* [Problem details] Every line of the data that includes "select" should be copied out.

* [Extracted information]
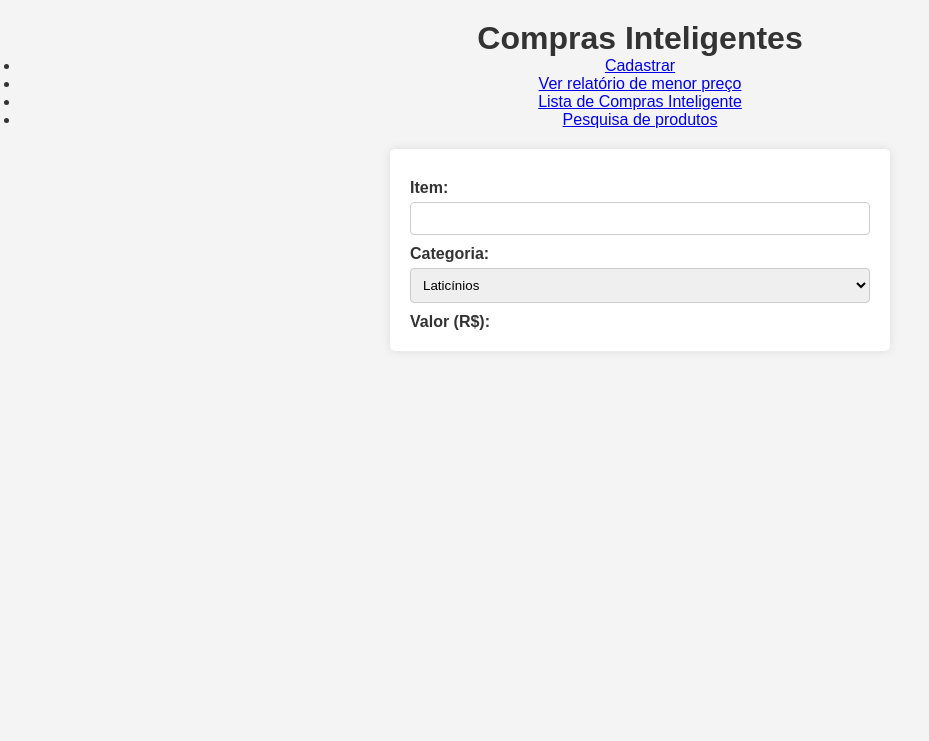
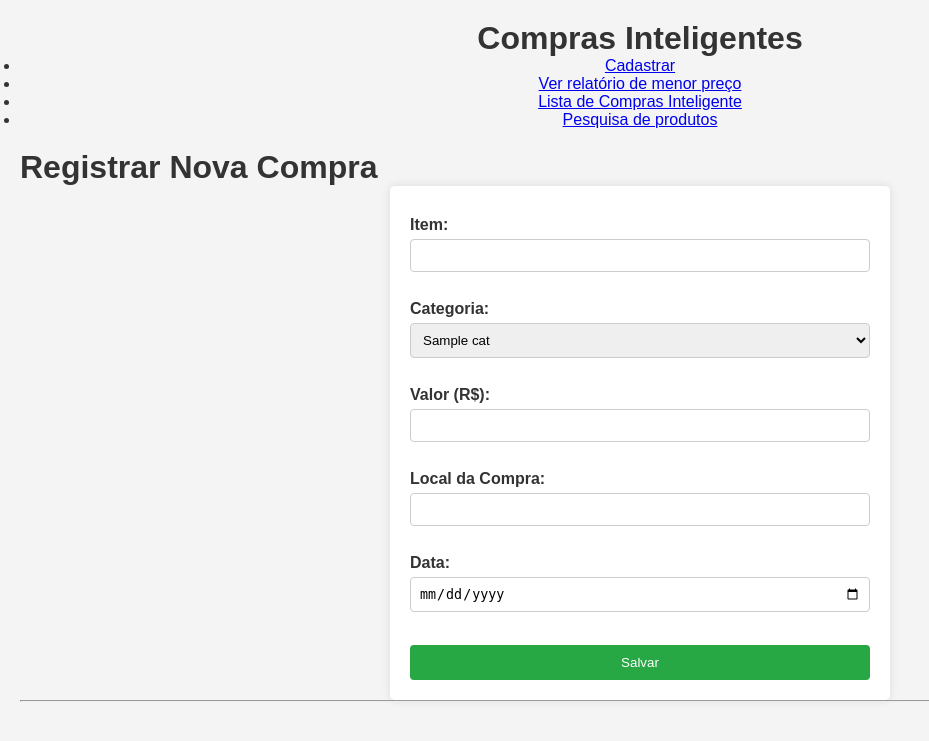
Before and after one commit to thaismsanchez/Compras-inteligentes, a Flask app: template templates/index.html in a window 1280 px wide. Shown: the top 741 px of the page, without its empty margins (0-929 px from the left). Run offline with Flask 3, Linux system fonts and the light colour scheme; the template is opened without the code that fills it: most values are stand-ins (such as "Sample title", 1, 10 or a date in 2020); parts of the project's set-up code (start-up, migrations or seed data) failed here and were passed over.

Commit message:
Update index.html

```diff
--- a/templates/index.html
+++ b/templates/index.html
@@ -20,21 +20,22 @@
   </header>
 
   <main>
-    <form id="compra-form">
-      <label for="item">Item:</label>
-      <input type="text" id="item" name="item" required />
+   <h1>Registrar Nova Compra</h1>
+  <form action="/adicionar" method="POST">
+    <label>Item: <input type="text" name="item" required></label><br>
+    <label>Categoria:
+      <select name="categoria">
+        {% for cat in categorias %}
+          <option value="{{ cat }}">{{ cat }}</option>
+        {% endfor %}
+      </select>
+    </label><br>
+    <label>Valor (R$): <input type="text" name="valor" required></label><br>
+    <label>Local da Compra: <input type="text" name="local" required></label><br>
+    <label>Data: <input type="date" name="data" required></label><br>
+    <button type="submit">Salvar</button>
+  </form>
 
-      <label for="categoria">Categoria:</label>
-      <select id="categoria" name="categoria">
-        <option value="laticinios">Laticínios</option>
-        <option value="hortifruti">Hortifruti</option>
-        <option value="carnes">Carnes</option>
-        <option value="mercearia">Mercearia</option>
-        <option value="limpeza">Limpeza</option>
-        <option value="higiene">Higiene</option>
-        <option value="bebidas">Bebidas</option>
-        <option value="pet">Pet</option>
-      </select>
-
-      <label for="valor">Valor (R$):</label>
-      <input type="
+  <hr>
+</body>
+</html>
```
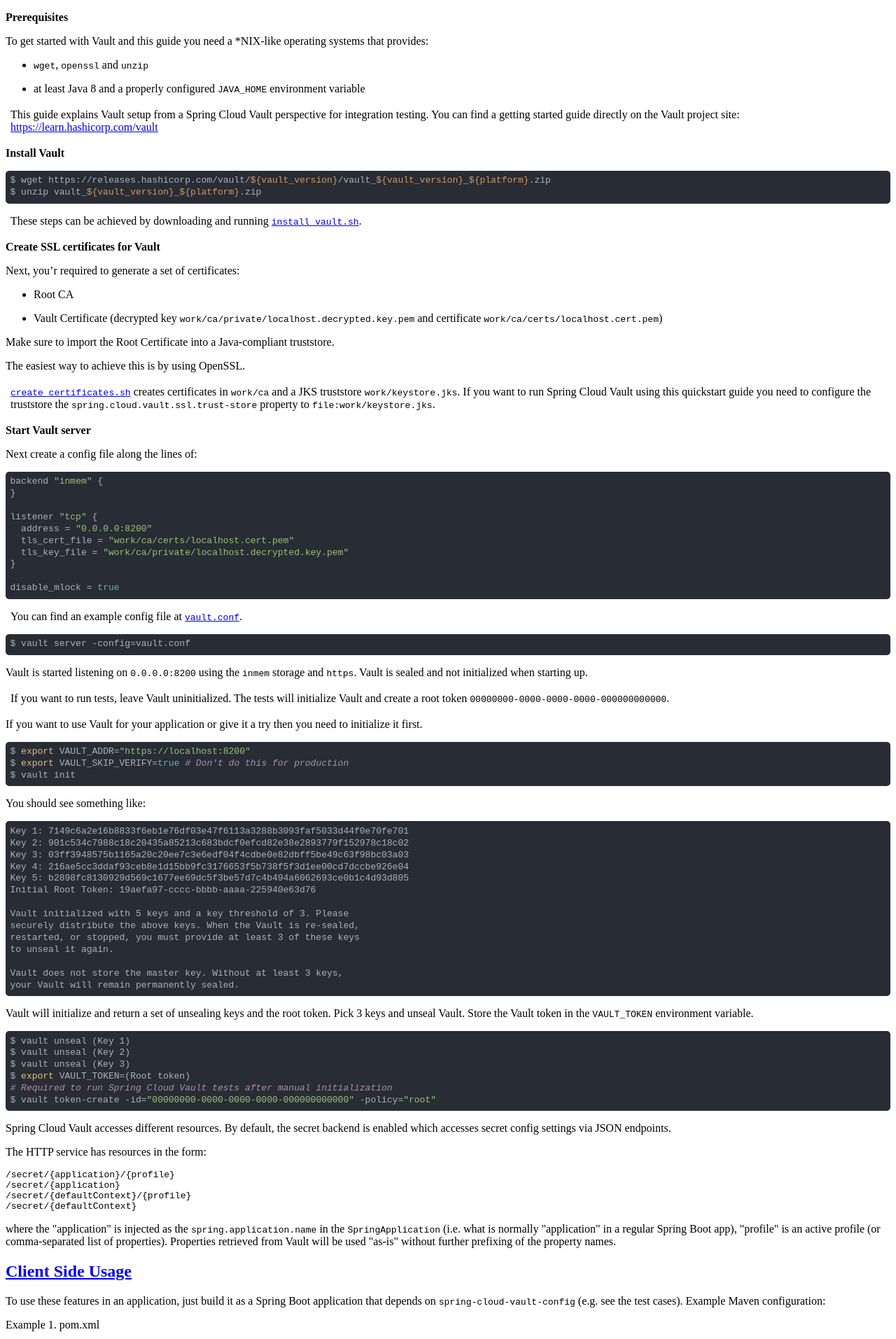
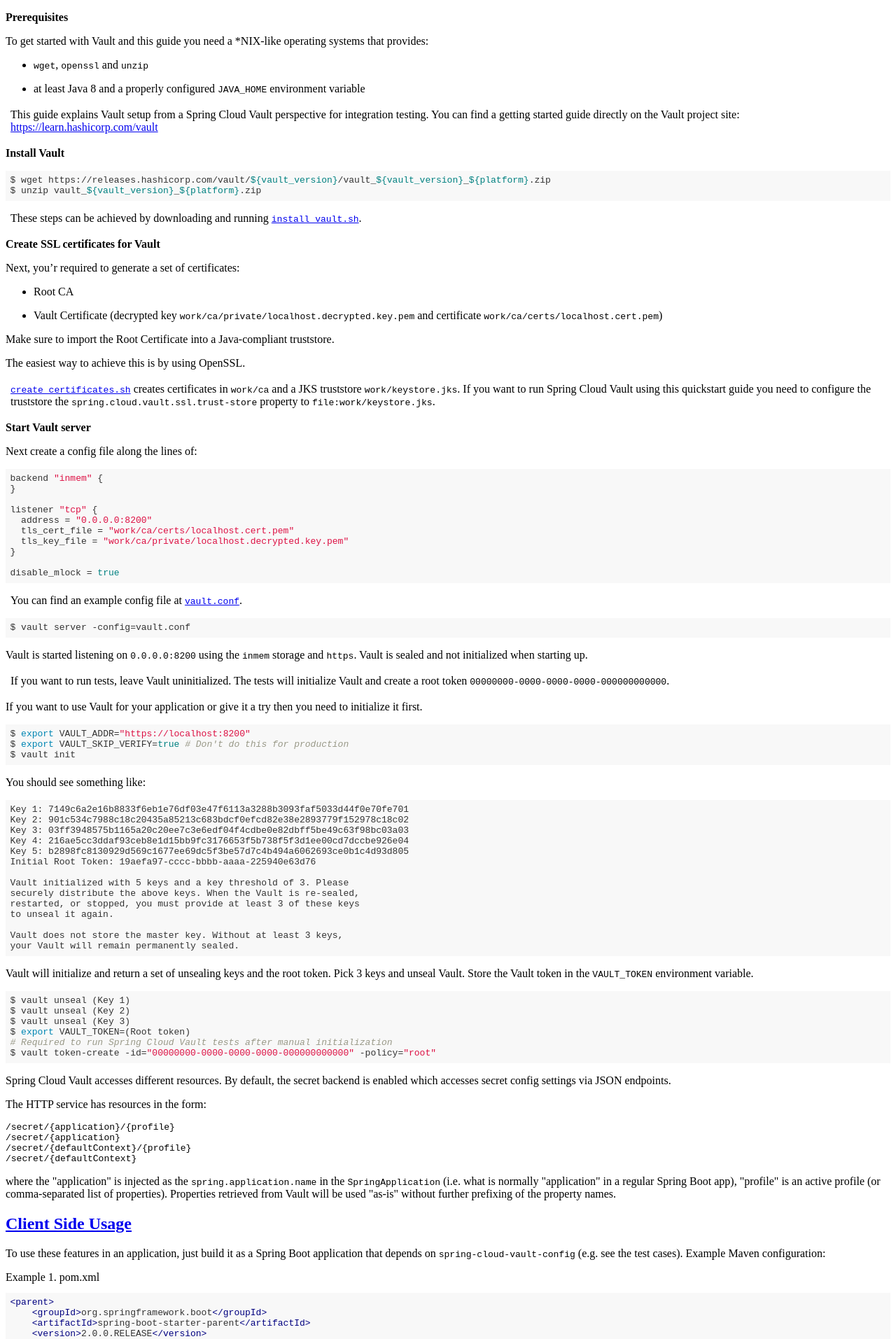
Before and after one commit to spring-cloud/spring-cloud-vault, a Jekyll site: the page reference/html/quickstart.html, which Jekyll copies as it is, in a window 1280 px wide. Shown: the part 424-2337 px from the top of the page at 70% size. Built offline with Jekyll 4.4.1, drawn with Linux system fonts in a browser that asks for light colours.

Commit message:
Sync docs from master to gh-pages

```diff
--- a/reference/html/README.html
+++ b/reference/html/README.html
@@ -1074,7 +1074,7 @@
 </div>
 <script type="text/javascript" src="js/tocbot/tocbot.min.js"></script>
 <script type="text/javascript" src="js/toc.js"></script>
-<link rel="stylesheet" href="js/highlight/styles/atom-one-dark-reasonable.min.css">
+<link rel="stylesheet" href="js/highlight/styles/github.min.css">
 <script src="js/highlight/highlight.min.js"></script>
 <script>hljs.initHighlighting()</script>
 </body>
--- a/reference/html/index.html
+++ b/reference/html/index.html
@@ -2869,7 +2869,7 @@
 </div>
 <script type="text/javascript" src="js/tocbot/tocbot.min.js"></script>
 <script type="text/javascript" src="js/toc.js"></script>
-<link rel="stylesheet" href="js/highlight/styles/atom-one-dark-reasonable.min.css">
+<link rel="stylesheet" href="js/highlight/styles/github.min.css">
 <script src="js/highlight/highlight.min.js"></script>
 <script>hljs.initHighlighting()</script>
 </body>
--- a/reference/html/intro.html
+++ b/reference/html/intro.html
@@ -123,7 +123,7 @@
 </div>
 <script type="text/javascript" src="js/tocbot/tocbot.min.js"></script>
 <script type="text/javascript" src="js/toc.js"></script>
-<link rel="stylesheet" href="js/highlight/styles/atom-one-dark-reasonable.min.css">
+<link rel="stylesheet" href="js/highlight/styles/github.min.css">
 <script src="js/highlight/highlight.min.js"></script>
 <script>hljs.initHighlighting()</script>
 </body>
--- a/reference/html/quickstart.html
+++ b/reference/html/quickstart.html
@@ -510,7 +510,7 @@
 </div>
 <script type="text/javascript" src="js/tocbot/tocbot.min.js"></script>
 <script type="text/javascript" src="js/toc.js"></script>
-<link rel="stylesheet" href="js/highlight/styles/atom-one-dark-reasonable.min.css">
+<link rel="stylesheet" href="js/highlight/styles/github.min.css">
 <script src="js/highlight/highlight.min.js"></script>
 <script>hljs.initHighlighting()</script>
 </body>
--- a/reference/html/spring-cloud-vault.html
+++ b/reference/html/spring-cloud-vault.html
@@ -2869,7 +2869,7 @@
 </div>
 <script type="text/javascript" src="js/tocbot/tocbot.min.js"></script>
 <script type="text/javascript" src="js/toc.js"></script>
-<link rel="stylesheet" href="js/highlight/styles/atom-one-dark-reasonable.min.css">
+<link rel="stylesheet" href="js/highlight/styles/github.min.css">
 <script src="js/highlight/highlight.min.js"></script>
 <script>hljs.initHighlighting()</script>
 </body>
```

* [Solution to this exercise]
+      <select name="categoria">
+      </select>
-      <select id="categoria" name="categoria">
-      </select>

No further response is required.